→ TASK TO COMPLETE
Copy out the listing below exactly, please, and skip any pictures.

→ DATA IN THIS EXERCISE
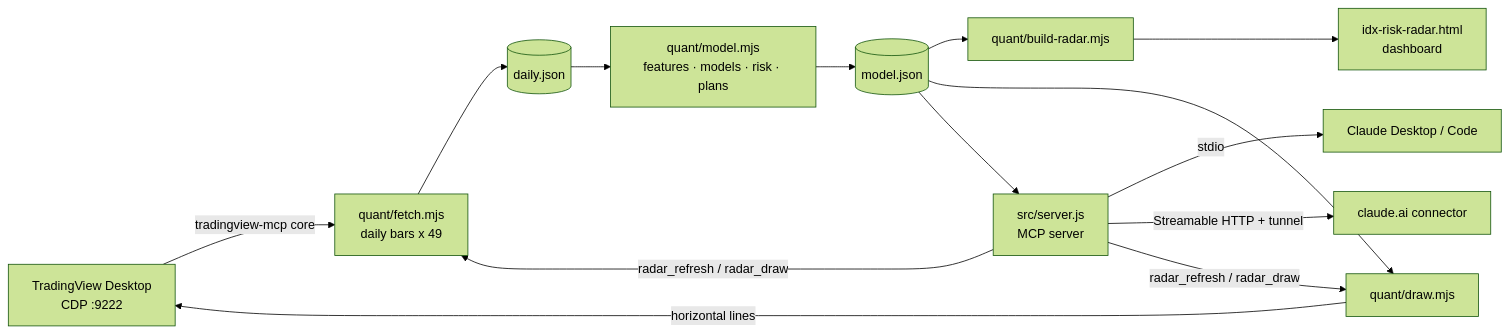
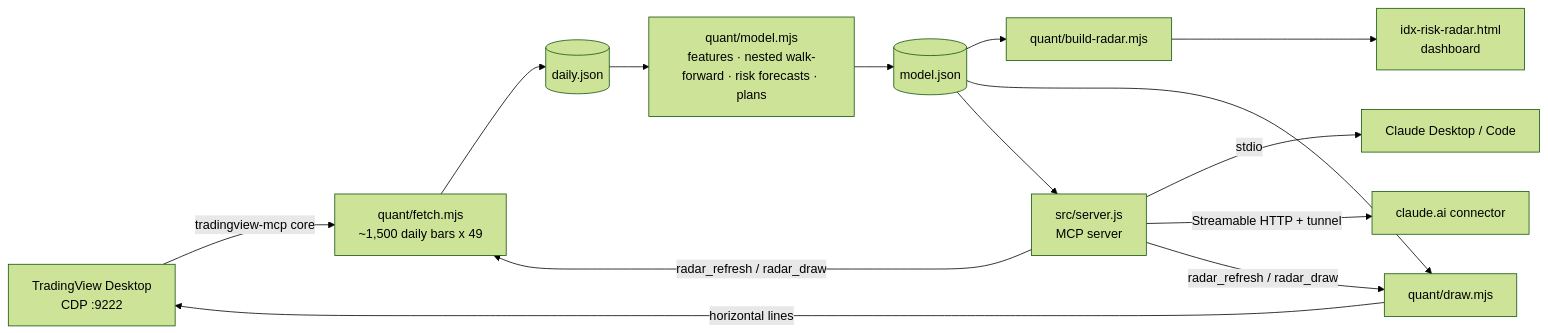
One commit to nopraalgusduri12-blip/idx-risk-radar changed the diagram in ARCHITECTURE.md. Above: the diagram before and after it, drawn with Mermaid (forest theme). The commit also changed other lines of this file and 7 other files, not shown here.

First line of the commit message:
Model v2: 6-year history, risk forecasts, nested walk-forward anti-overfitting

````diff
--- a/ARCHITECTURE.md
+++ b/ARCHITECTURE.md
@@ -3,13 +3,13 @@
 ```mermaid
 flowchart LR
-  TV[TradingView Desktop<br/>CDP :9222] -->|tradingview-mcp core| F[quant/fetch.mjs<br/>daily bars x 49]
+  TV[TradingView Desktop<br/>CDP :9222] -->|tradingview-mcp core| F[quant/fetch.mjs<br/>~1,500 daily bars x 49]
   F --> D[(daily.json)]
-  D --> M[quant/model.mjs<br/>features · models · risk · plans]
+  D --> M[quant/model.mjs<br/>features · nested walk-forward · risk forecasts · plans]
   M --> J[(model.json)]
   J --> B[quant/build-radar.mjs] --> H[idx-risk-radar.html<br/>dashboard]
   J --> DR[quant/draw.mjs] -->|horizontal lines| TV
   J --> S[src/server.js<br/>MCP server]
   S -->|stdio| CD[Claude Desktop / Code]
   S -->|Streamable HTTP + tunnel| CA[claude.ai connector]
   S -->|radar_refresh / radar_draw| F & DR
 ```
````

→ TASK RESULT
One commit to nopraalgusduri12-blip/idx-risk-radar changed the diagram in ARCHITECTURE.md. Above: the diagram before and after it, drawn with Mermaid (forest theme). The commit also changed other lines of this file and 7 other files, not shown here.

First line of the commit message:
Model v2: 6-year history, risk forecasts, nested walk-forward anti-overfitting

````diff
--- a/ARCHITECTURE.md
+++ b/ARCHITECTURE.md
@@ -3,13 +3,13 @@
 ```mermaid
 flowchart LR
-  TV[TradingView Desktop<br/>CDP :9222] -->|tradingview-mcp core| F[quant/fetch.mjs<br/>daily bars x 49]
+  TV[TradingView Desktop<br/>CDP :9222] -->|tradingview-mcp core| F[quant/fetch.mjs<br/>~1,500 daily bars x 49]
   F --> D[(daily.json)]
-  D --> M[quant/model.mjs<br/>features · models · risk · plans]
+  D --> M[quant/model.mjs<br/>features · nested walk-forward · risk forecasts · plans]
   M --> J[(model.json)]
   J --> B[quant/build-radar.mjs] --> H[idx-risk-radar.html<br/>dashboard]
   J --> DR[quant/draw.mjs] -->|horizontal lines| TV
   J --> S[src/server.js<br/>MCP server]
   S -->|stdio| CD[Claude Desktop / Code]
   S -->|Streamable HTTP + tunnel| CA[claude.ai connector]
   S -->|radar_refresh / radar_draw| F & DR
 ```
````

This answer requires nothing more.